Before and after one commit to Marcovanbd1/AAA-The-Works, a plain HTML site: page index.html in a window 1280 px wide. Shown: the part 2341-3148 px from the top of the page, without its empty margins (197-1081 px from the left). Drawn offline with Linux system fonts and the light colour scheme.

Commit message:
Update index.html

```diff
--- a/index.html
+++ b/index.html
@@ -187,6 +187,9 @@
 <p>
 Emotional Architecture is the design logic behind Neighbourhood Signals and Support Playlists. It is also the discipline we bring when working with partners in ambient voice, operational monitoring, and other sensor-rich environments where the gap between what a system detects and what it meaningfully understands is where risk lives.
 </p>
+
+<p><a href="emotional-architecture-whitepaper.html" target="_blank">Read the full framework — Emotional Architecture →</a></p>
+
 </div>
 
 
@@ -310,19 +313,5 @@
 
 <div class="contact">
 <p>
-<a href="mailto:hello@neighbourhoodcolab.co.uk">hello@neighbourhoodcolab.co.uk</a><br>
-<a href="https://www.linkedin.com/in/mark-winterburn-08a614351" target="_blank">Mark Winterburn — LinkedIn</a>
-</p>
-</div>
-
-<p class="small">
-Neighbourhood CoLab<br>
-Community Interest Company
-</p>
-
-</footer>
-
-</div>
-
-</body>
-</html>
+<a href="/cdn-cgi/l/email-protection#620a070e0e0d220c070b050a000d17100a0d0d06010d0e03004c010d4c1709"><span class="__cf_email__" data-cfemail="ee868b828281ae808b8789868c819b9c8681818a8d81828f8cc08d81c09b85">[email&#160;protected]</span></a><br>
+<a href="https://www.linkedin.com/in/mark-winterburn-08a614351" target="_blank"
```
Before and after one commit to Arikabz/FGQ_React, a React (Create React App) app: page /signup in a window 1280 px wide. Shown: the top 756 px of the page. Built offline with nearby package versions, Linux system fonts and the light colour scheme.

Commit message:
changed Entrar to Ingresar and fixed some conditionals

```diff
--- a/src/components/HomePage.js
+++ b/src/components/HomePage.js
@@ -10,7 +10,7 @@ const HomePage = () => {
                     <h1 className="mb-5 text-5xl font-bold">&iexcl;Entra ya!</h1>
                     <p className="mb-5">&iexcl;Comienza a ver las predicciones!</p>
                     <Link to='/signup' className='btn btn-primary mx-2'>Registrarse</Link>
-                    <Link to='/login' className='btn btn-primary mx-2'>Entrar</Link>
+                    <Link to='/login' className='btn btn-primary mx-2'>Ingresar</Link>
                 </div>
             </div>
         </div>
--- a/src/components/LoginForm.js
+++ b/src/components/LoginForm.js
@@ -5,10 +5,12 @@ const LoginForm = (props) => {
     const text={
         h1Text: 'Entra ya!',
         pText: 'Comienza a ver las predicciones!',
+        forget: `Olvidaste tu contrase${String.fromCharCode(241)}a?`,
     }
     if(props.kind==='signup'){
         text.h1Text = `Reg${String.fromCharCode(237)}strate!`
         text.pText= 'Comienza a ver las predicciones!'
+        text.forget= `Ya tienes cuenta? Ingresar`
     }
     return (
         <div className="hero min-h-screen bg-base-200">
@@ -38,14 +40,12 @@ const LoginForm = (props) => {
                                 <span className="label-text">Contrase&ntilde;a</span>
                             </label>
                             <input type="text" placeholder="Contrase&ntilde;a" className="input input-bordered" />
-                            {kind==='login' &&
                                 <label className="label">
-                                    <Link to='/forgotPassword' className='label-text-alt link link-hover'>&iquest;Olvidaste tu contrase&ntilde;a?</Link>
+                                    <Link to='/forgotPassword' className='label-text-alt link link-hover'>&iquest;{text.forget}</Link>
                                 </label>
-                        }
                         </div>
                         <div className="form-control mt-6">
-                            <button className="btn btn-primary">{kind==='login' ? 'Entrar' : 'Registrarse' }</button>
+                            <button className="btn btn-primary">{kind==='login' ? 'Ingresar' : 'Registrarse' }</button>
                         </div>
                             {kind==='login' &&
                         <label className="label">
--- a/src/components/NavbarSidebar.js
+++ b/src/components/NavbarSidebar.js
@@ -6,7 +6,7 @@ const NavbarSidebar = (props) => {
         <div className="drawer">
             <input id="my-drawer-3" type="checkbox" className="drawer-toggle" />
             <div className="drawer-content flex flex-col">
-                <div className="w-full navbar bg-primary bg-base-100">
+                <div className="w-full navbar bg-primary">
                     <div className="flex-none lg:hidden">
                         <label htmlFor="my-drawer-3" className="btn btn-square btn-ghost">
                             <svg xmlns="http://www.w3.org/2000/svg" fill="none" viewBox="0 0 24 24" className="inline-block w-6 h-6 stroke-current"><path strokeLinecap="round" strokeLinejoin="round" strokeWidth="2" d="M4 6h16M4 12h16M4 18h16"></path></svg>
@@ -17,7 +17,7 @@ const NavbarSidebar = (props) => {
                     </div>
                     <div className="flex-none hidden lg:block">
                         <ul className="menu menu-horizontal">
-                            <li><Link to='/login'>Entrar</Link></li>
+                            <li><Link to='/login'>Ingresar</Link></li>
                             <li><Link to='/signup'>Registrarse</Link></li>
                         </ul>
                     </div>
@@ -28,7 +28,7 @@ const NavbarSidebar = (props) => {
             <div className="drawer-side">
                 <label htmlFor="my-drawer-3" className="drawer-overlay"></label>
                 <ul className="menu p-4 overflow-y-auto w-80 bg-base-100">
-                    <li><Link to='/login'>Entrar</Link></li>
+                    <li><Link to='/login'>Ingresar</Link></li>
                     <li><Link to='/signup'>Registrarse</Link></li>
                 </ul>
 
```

++++++++

Task to carry out: Print the material above once more, exactly.

Your solution:
Before and after one commit to Marcovanbd1/AAA-The-Works, a plain HTML site: page index.html in a window 1280 px wide. Shown: the part 2341-3148 px from the top of the page, without its empty margins (197-1081 px from the left). Drawn offline with Linux system fonts and the light colour scheme.

Commit message:
Update index.html

```diff
--- a/index.html
+++ b/index.html
@@ -187,6 +187,9 @@
 <p>
 Emotional Architecture is the design logic behind Neighbourhood Signals and Support Playlists. It is also the discipline we bring when working with partners in ambient voice, operational monitoring, and other sensor-rich environments where the gap between what a system detects and what it meaningfully understands is where risk lives.
 </p>
+
+<p><a href="emotional-architecture-whitepaper.html" target="_blank">Read the full framework — Emotional Architecture →</a></p>
+
 </div>
 
 
@@ -310,19 +313,5 @@
 
 <div class="contact">
 <p>
-<a href="mailto:hello@neighbourhoodcolab.co.uk">hello@neighbourhoodcolab.co.uk</a><br>
-<a href="https://www.linkedin.com/in/mark-winterburn-08a614351" target="_blank">Mark Winterburn — LinkedIn</a>
-</p>
-</div>
-
-<p class="small">
-Neighbourhood CoLab<br>
-Community Interest Company
-</p>
-
-</footer>
-
-</div>
-
-</body>
-</html>
+<a href="/cdn-cgi/l/email-protection#620a070e0e0d220c070b050a000d17100a0d0d06010d0e03004c010d4c1709"><span class="__cf_email__" data-cfemail="ee868b828281ae808b8789868c819b9c8681818a8d81828f8cc08d81c09b85">[email&#160;protected]</span></a><br>
+<a href="https://www.linkedin.com/in/mark-winterburn-08a614351" target="_blank"
```
Before and after one commit to Arikabz/FGQ_React, a React (Create React App) app: page /signup in a window 1280 px wide. Shown: the top 756 px of the page. Built offline with nearby package versions, Linux system fonts and the light colour scheme.

Commit message:
changed Entrar to Ingresar and fixed some conditionals

```diff
--- a/src/components/HomePage.js
+++ b/src/components/HomePage.js
@@ -10,7 +10,7 @@ const HomePage = () => {
                     <h1 className="mb-5 text-5xl font-bold">&iexcl;Entra ya!</h1>
                     <p className="mb-5">&iexcl;Comienza a ver las predicciones!</p>
                     <Link to='/signup' className='btn btn-primary mx-2'>Registrarse</Link>
-                    <Link to='/login' className='btn btn-primary mx-2'>Entrar</Link>
+                    <Link to='/login' className='btn btn-primary mx-2'>Ingresar</Link>
                 </div>
             </div>
         </div>
--- a/src/components/LoginForm.js
+++ b/src/components/LoginForm.js
@@ -5,10 +5,12 @@ const LoginForm = (props) => {
     const text={
         h1Text: 'Entra ya!',
         pText: 'Comienza a ver las predicciones!',
+        forget: `Olvidaste tu contrase${String.fromCharCode(241)}a?`,
     }
     if(props.kind==='signup'){
         text.h1Text = `Reg${String.fromCharCode(237)}strate!`
         text.pText= 'Comienza a ver las predicciones!'
+        text.forget= `Ya tienes cuenta? Ingresar`
     }
     return (
         <div className="hero min-h-screen bg-base-200">
@@ -38,14 +40,12 @@ const LoginForm = (props) => {
                                 <span className="label-text">Contrase&ntilde;a</span>
                             </label>
                             <input type="text" placeholder="Contrase&ntilde;a" className="input input-bordered" />
-                            {kind==='login' &&
                                 <label className="label">
-                                    <Link to='/forgotPassword' className='label-text-alt link link-hover'>&iquest;Olvidaste tu contrase&ntilde;a?</Link>
+                                    <Link to='/forgotPassword' className='label-text-alt link link-hover'>&iquest;{text.forget}</Link>
                                 </label>
-                        }
                         </div>
                         <div className="form-control mt-6">
-                            <button className="btn btn-primary">{kind==='login' ? 'Entrar' : 'Registrarse' }</button>
+                            <button className="btn btn-primary">{kind==='login' ? 'Ingresar' : 'Registrarse' }</button>
                         </div>
                             {kind==='login' &&
                         <label className="label">
--- a/src/components/NavbarSidebar.js
+++ b/src/components/NavbarSidebar.js
@@ -6,7 +6,7 @@ const NavbarSidebar = (props) => {
         <div className="drawer">
             <input id="my-drawer-3" type="checkbox" className="drawer-toggle" />
             <div className="drawer-content flex flex-col">
-                <div className="w-full navbar bg-primary bg-base-100">
+                <div className="w-full navbar bg-primary">
                     <div className="flex-none lg:hidden">
                         <label htmlFor="my-drawer-3" className="btn btn-square btn-ghost">
                             <svg xmlns="http://www.w3.org/2000/svg" fill="none" viewBox="0 0 24 24" className="inline-block w-6 h-6 stroke-current"><path strokeLinecap="round" strokeLinejoin="round" strokeWidth="2" d="M4 6h16M4 12h16M4 18h16"></path></svg>
@@ -17,7 +17,7 @@ const NavbarSidebar = (props) => {
                     </div>
                     <div className="flex-none hidden lg:block">
                         <ul className="menu menu-horizontal">
-                            <li><Link to='/login'>Entrar</Link></li>
+                            <li><Link to='/login'>Ingresar</Link></li>
                             <li><Link to='/signup'>Registrarse</Link></li>
                         </ul>
                     </div>
@@ -28,7 +28,7 @@ const NavbarSidebar = (props) => {
             <div className="drawer-side">
                 <label htmlFor="my-drawer-3" className="drawer-overlay"></label>
                 <ul className="menu p-4 overflow-y-auto w-80 bg-base-100">
-                    <li><Link to='/login'>Entrar</Link></li>
+                    <li><Link to='/login'>Ingresar</Link></li>
                     <li><Link to='/signup'>Registrarse</Link></li>
                 </ul>
 
```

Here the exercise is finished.